Minimal Shoes: Pros and Cons
If our hunter-gatherer forebears wore simple hide foot coverings or, depending on the weather, went barefoot, wouldn’t shoes that are barely there be good for us too?
Well, not necessarily, because “we’ve paved paradise and put in a parking lot.” We walk on flat, smooth, unyielding surfaces, whereas our forebears walked on grass, dirt, sand and gravel. Natural surfaces yield a bit under foot. The ground gives, and your body gives, so the impact of walking is shared. On man-made surfaces, your body absorbs all the impact. (An exception would be a “sprung floor,” such as are found in dance studios.)
I love my Vibram FiveFingers shoes for trail walking. The shoes let me enjoy the partnership between my feet and the earth without hazard from burrs or bits of glass. And I can feel my legs, hips and spine in harmony with one another. But I can count on my fingers the number of times I've gone walking in the mountains in the past year. I suspect many readers’ lifestyles are similarly curtailed. So on a recent morning I put on my Vibrams to take a walk in my neighborhood. I was determined to get some good out of those shoes.
Hard Surfaces Challenge Your Body's Resilience
Stepping out onto the concrete sidewalk, I immediately noticed the absence of the mild cushioning offered by my Nike Free shoes. I could feel the shock of the concrete against my knees, and right on up into my hips and sacrum. Furthermore, when I tried to get moving expansively enough to feel my fascia’s elastic rebound, that made the concrete feel harder than ever—way too much pounding on my feet.
I'm out now, I thought. It's hard enough to get the darn shoes on, so I might as well keep going.
Eventually I came to a part of the neighborhood where I could step off the sidewalk and walk on gravel or grass. It was a pain to keep stepping on and off the concrete driveways, but whenever I was on a natural surface, I could temporarily recover some fascial resilience.
Walking on grass demanded more articulation from my feet and ankles. It felt great. After a while, though, I began to notice that I wasn’t activating the transverse arch on my left foot the way I was on my right. I needed to practice the exercise I teach to others: it’s a way to dome your foot up under the mid-foot and press down onto the pads of your toes. (On this podcast, I talk the interviewer through that exercise.) I'd had a surgery on a toe and was aware of compensatory guarding . But I hadn’t been aware of the degree to which I’d stopped activating that arch. There's always something new to learn about taking care of your body.

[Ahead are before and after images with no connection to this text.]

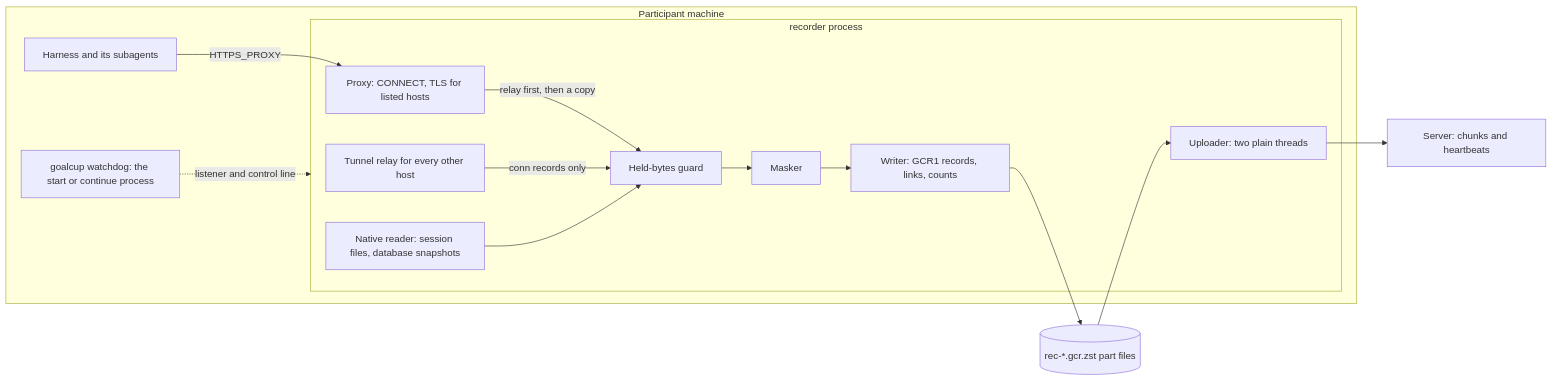
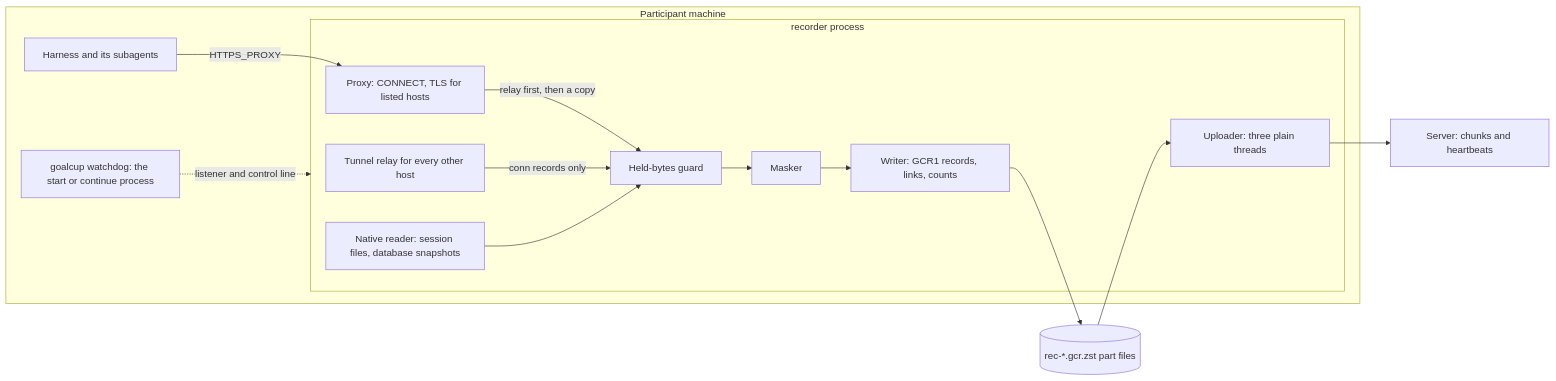
The diagram in docs/ARCHITECTURE.md (agentcommunity/goal-cup-proxy), drawn with Mermaid before and after one commit. The commit also changed other lines of this file and 23 other files, not shown here.

````diff
--- a/docs/ARCHITECTURE.md
+++ b/docs/ARCHITECTURE.md
@@ -34,23 +34,23 @@
 ```mermaid
 flowchart LR
   subgraph PM[Participant machine]
     WD[goalcup watchdog: the start or continue process]
     H[Harness and its subagents]
     subgraph REC[recorder process]
       PX[Proxy: CONNECT, TLS for listed hosts]
       TU[Tunnel relay for every other host]
       NR[Native reader: session files, database snapshots]
       QU[Held-bytes guard]
       MK[Masker]
       WR[Writer: GCR1 records, links, counts]
-      UP[Uploader: two plain threads]
+      UP[Uploader: three plain threads]
     end
   end
   H -- HTTPS_PROXY --> PX
   WD -. listener and control line .-> REC
   PX -- relay first, then a copy --> QU
   TU -- conn records only --> QU
   NR --> QU
   QU --> MK --> WR --> PARTS[(rec-*.gcr.zst part files)]
   PARTS --> UP --> SRV[Server: chunks and heartbeats]
 ```
````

So wearing the FiveFingers shoes on this morning's walk, while not especially beneficial for my fascia, did give me feedback about the extent to which I’d been avoiding full articulation of my left foot. It also solved the mystery of callus build-up on the ball of that foot: the inactive transverse arch meant that I'd been putting too much pressure down onto the metarsal heads.
Consider the Trade-offs
It’s good to be aware of the trade-offs involved. If you choose minimal shoes, you have to consider what kind of terrain you're walking on, and how adaptable your whole body is both to the reduced cushioning of the shoes, and to the increased micro-movements that will be demanded from your whole body. Further, how acutely attuned is your body awareness? Can you feel the effect of the shoes, good or bad, through your whole tensegrity system?
Maybe that’s a good question to leave you with: can you feel the effect of whatever you’re doing on your body as a whole?
© 2015 Mary Bond